⟨

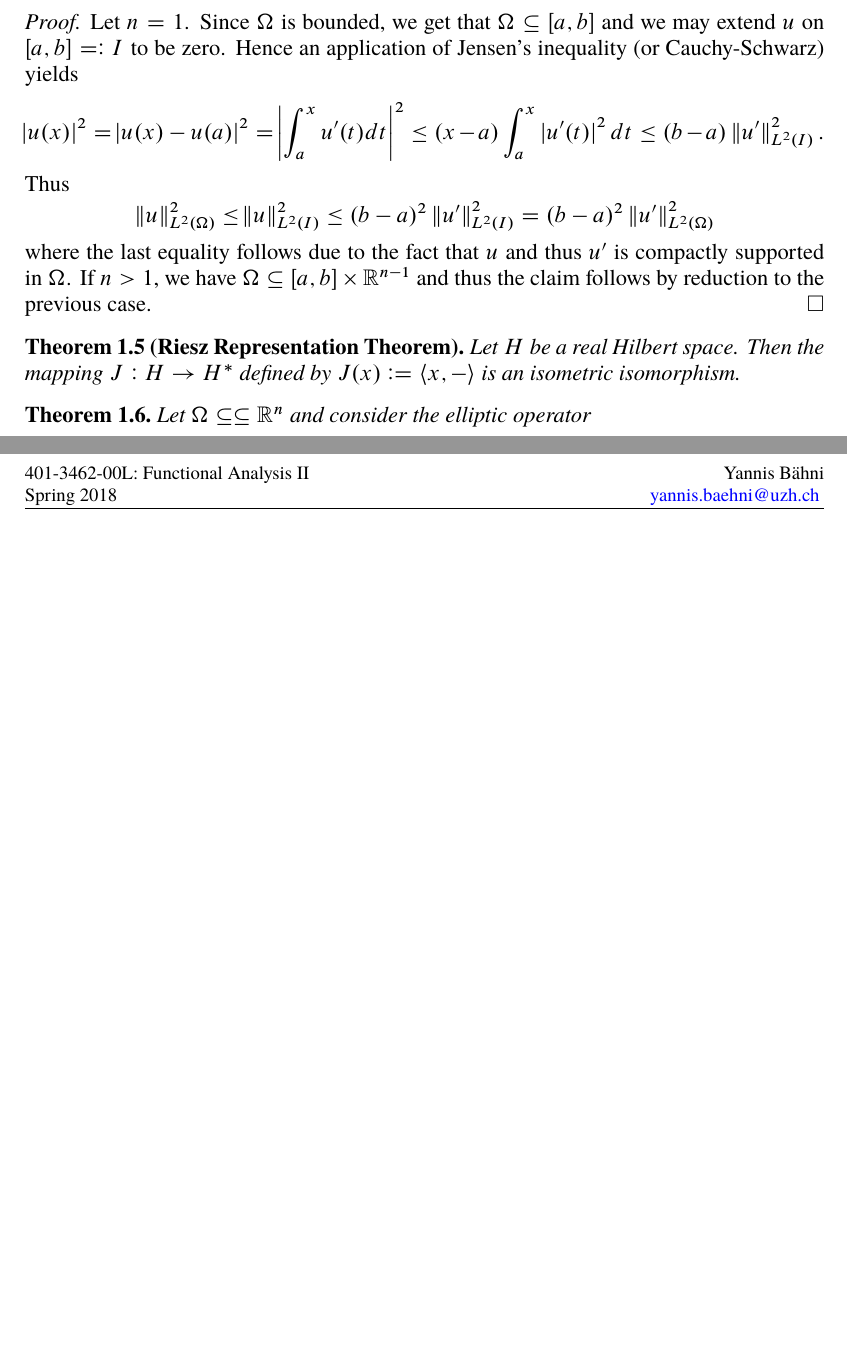
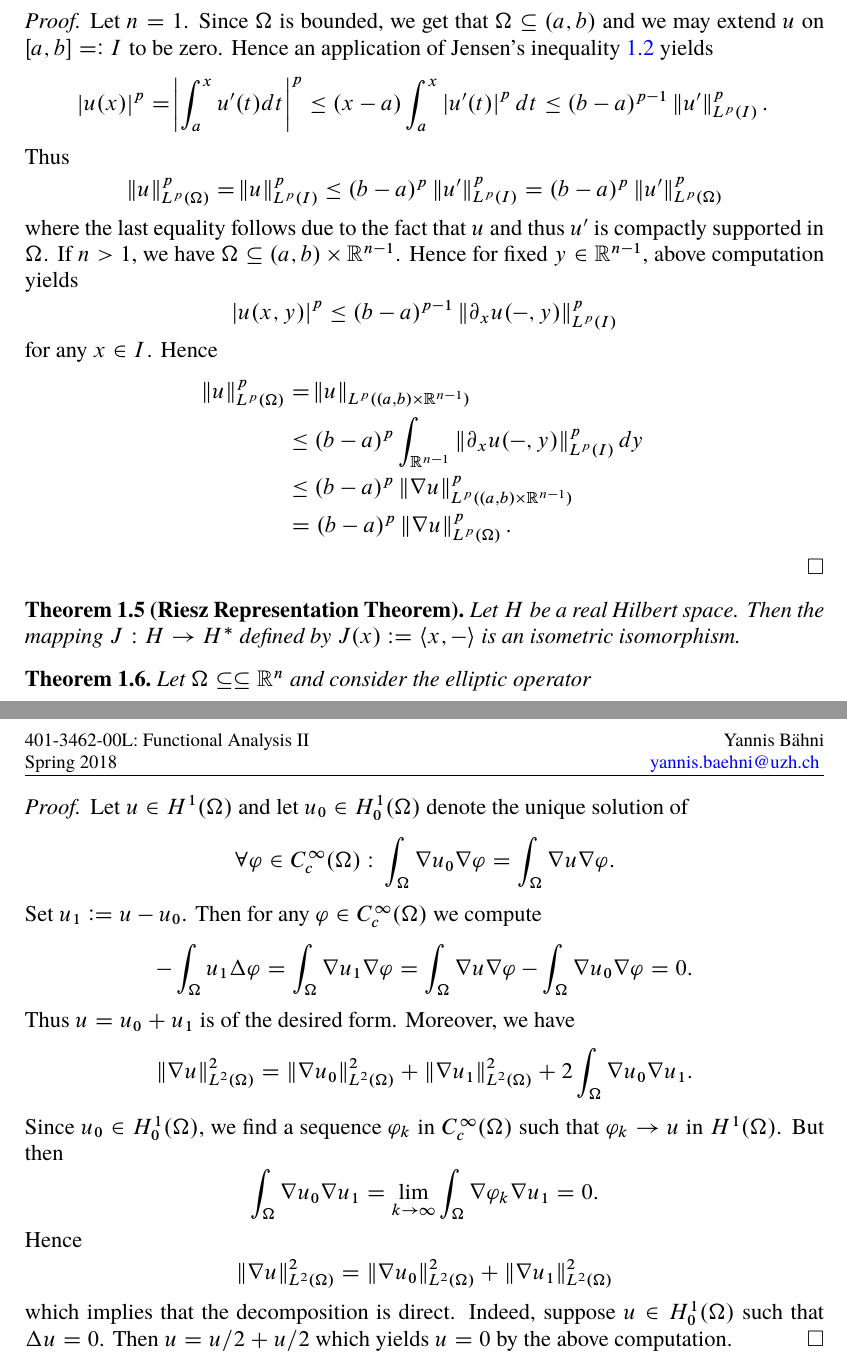
Before and after one commit to TheGeekGreek/spring_18, a LaTeX paper (functional_analysis_II/main.tex): two parts of pages 5 and 14 of 21 before the commit and two parts of pages 5 and 14 of 22 after it, joined at a grey line, cut so that both start at the same text, the shorter picture padded with empty space. The pictures show the PDF file functional_analysis_II/main.pdf that the author committed with the source.

Commit message:
fa2 done

```diff
--- a/functional_analysis_II/main.tex
+++ b/functional_analysis_II/main.tex
@@ -33,6 +33,23 @@ This serves as a summary of useful facts from \emph{measure theory} which are us
 \begin{proposition}
 	\label{prop:inclusion}
 	If $\abs[0]{\Omega} < \infty$ and $0 < p < q \leq \infty$. Then $L^q(\Omega) \subseteq L^p(\Omega)$.
+\end{proposition}
+
+\begin{proposition}[Jensen's Inequality]
+	\label{prop:Jensen}
+	Let $\Omega \subseteq \mathbb{R}^n$ bounded and $\varphi : \mathbb{R} \to \mathbb{R}$ convex. Then
+	\begin{equation*}
+		\varphi\del[3]{\frac{1}{\abs{\Omega}}\int_\Omega f} \leq \frac{1}{\abs{\Omega}} \int_\Omega \varphi \circ f
+	\end{equation*}
+	\noindent for any $f \in L^1(\Omega)$.
+\end{proposition}
+
+\begin{proposition}[Dual of $L^p(\Omega)$]
+	Let $\Omega \subseteq \mathbb{R}^n$ and $1 \leq p < \infty$. Then the mapping $T : L^q(\Omega) \to (L^p(\Omega))^*$ defined by
+	\begin{equation*}
+		T(f)(g) := \int_\Omega fg
+	\end{equation*}
+	\noindent is an isometric isomorphism.
 \end{proposition}
 
 \begin{proposition}[Integration by Parts]
@@ -169,5 +186,5 @@ In what follows, let $n \in \omega$, $n \geq 1$, and $1 \leq p \leq \infty$.
 	\begin{equation*}
-		\norm{u}_{L^2} \leq C\norm[0]{\nabla u}_{L^2}.
+		\norm{u}_{L^p} \leq C\norm[0]{\nabla u}_{L^p}.
 	\end{equation*}
 \end{lemma}
 
@@ -176,11 +193,21 @@ In what follows, let $n \in \omega$, $n \geq 1$, and $1 \leq p \leq \infty$.
 	\begin{equation*}
-		\abs{u(x)}^2 = \abs{u(x) - u(a)}^2 = \abs[3]{\int_a^x u'(t)dt}^2 \leq (x - a) \int_a^x \abs[0]{u'(t)}^2dt \leq (b - a) \norm[0]{u'}_{L^2(I)}^2.
+		\abs{u(x)}^p = \abs[3]{\int_a^x u'(t)dt}^p \leq (x - a) \int_a^x \abs[0]{u'(t)}^pdt \leq (b - a)^{p-1} \norm[0]{u'}_{L^p(I)}^p.
 	\end{equation*}
 	Thus
 	\begin{equation*}
-		\norm[0]{u}_{L^2(\Omega)}^2 \leq \norm{u}_{L^2(I)}^2 \leq (b - a)^2 \norm[0]{u'}^2_{L^2(I)} = (b - a)^2 \norm[0]{u'}_{L^2(\Omega)}^2
+		\norm[0]{u}_{L^p(\Omega)}^p = \norm{u}_{L^p(I)}^p \leq (b - a)^p \norm[0]{u'}^p_{L^p(I)} = (b - a)^p \norm[0]{u'}_{L^p(\Omega)}^p
 	\end{equation*}
-	\noindent where the last equality follows due to the fact that $u$ and thus $u'$ is compactly supported in $\Omega$. If $n > 1$, we have $\Omega \subseteq \intcc{a,b} \times \mathbb{R}^{n-1}$ and thus the claim follows by reduction to the previous case.
+	\noindent where the last equality follows due to the fact that $u$ and thus $u'$ is compactly supported in $\Omega$. If $n > 1$, we have $\Omega \subseteq \intoo{a,b} \times \mathbb{R}^{n-1}$. Hence for fixed $y \in \mathbb{R}^{n - 1}$, above computation yields
+	\begin{equation*}
+		\abs[0]{u(x,y)}^p \leq (b - a)^{p - 1}\norm[0]{\partial_xu(-,y)}^p_{L^p(I)}
+	\end{equation*}
+	\noindent for any $x \in I$. Hence
+	\begin{align*}
+		\norm{u}_{L^p(\Omega)}^p &= \norm{u}_{L^p(\intoo{a,b} \times \mathbb{R}^{n - 1})}\\
+		&\leq (b - a)^p \int_{\mathbb{R}^{n - 1}} \norm[0]{\partial_xu(-,y)}^p_{L^p(I)}dy\\
+		&\leq (b - a)^p \norm[0]{\nabla u}^p_{L^p(\intoo{a,b} \times \mathbb{R}^{n - 1})}\\
+		&= (b - a)^p \norm[0]{\nabla u}_{L^p(\Omega)}^p.
+	\end{align*}
 \end{proof}
 
 \begin{theorem}[Riesz Representation Theorem]
@@ -604,10 +631,34 @@ Again, we tackle first the \emph{local theory}.
 \end{proof}
 
 \begin{theorem}[Characterization of $H^1(\Omega)$]
-	Let $\Omega \subseteq \subseteq \mathbb{R}^n$ of class $C^1$. Then
+	Let $\Omega \subseteq \subseteq \mathbb{R}^n$. Then
 	\begin{equation*}
 		H^1(\Omega) = H^1_0(\Omega) \oplus \cbr[0]{u \in H^1(\Omega) : \Delta u = 0}.
 	\end{equation*}
 \end{theorem}
 
+\begin{proof}
+	Let $u \in H^1(\Omega)$ and let $u_0 \in H^1_0(\Omega)$ denote the unique solution of
+	\begin{equation*}
+		\forall \varphi \in C^\infty_c(\Omega): \> \int_\Omega \nabla u_0 \nabla \varphi = \int_\Omega \nabla u \nabla \varphi.
+	\end{equation*}
+	Set $u_1 := u - u_0$. Then for any $\varphi \in C^\infty_c(\Omega)$ we compute
+	\begin{equation*}
+		-\int_\Omega u_1 \Delta \varphi = \int_\Omega \nabla u_1 \nabla \varphi = \int_\Omega \nabla u \nabla \varphi - \int_\Omega \nabla u_0 \nabla \varphi = 0.
+	\end{equation*}
+	Thus $u = u_0 + u_1$ is of the desired form. Moreover, we have
+	\begin{equation*}
+		\norm[0]{\nabla u}_{L^2(\Omega)}^2 = \norm[0]{\nabla u_0}^2_{L^2(\Omega)} + \norm[0]{\nabla u_1}^2_{L^2(\Omega)} + 2 \int_\Omega \nabla u_0 \nabla u_1.
+	\end{equation*}
+	Since $u_0 \in H^1_0(\Omega)$, we find a sequence $\varphi_k$ in $C^\infty_c(\Omega)$ such that $\varphi_k \to u$ in $H^1(\Omega)$. But then
+	\begin{equation*}
+		\int_\Omega \nabla u_0 \nabla u_1 = \lim_{k \to \infty} \int_\Omega \nabla \varphi_k \nabla u_1 = 0.
+	\end{equation*}
+	Hence
+	\begin{equation*}
+		\norm[0]{\nabla u}_{L^2(\Omega)}^2 = \norm[0]{\nabla u_0}^2_{L^2(\Omega)} + \norm[0]{\nabla u_1}^2_{L^2(\Omega)}
+	\end{equation*}
+	\noindent which implies that the decomposition is direct. Indeed, suppose $u \in H^1_0(\Omega)$ such that $\Delta u = 0$. Then $u = u/2 + u/2$ which yields $u = 0$ by the above computation.
+\end{proof}
+
 \begin{corollary}[Characterization of $H^1_0(\Omega)$]
```
Also changed, not shown: functional_analysis_II/main.pdf, functional_analysis_II/main.tex (6 more changed lines).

⟩

Your instructions:
Lines with the string "Hence": pick each one out of the material and return it.

Exercise response:
+	\noindent where the last equality follows due to the fact that $u$ and thus $u'$ is compactly supported in $\Omega$. If $n > 1$, we have $\Omega \subseteq \intoo{a,b} \times \mathbb{R}^{n-1}$. Hence for fixed $y \in \mathbb{R}^{n - 1}$, above computation yields
+	\noindent for any $x \in I$. Hence
+	Hence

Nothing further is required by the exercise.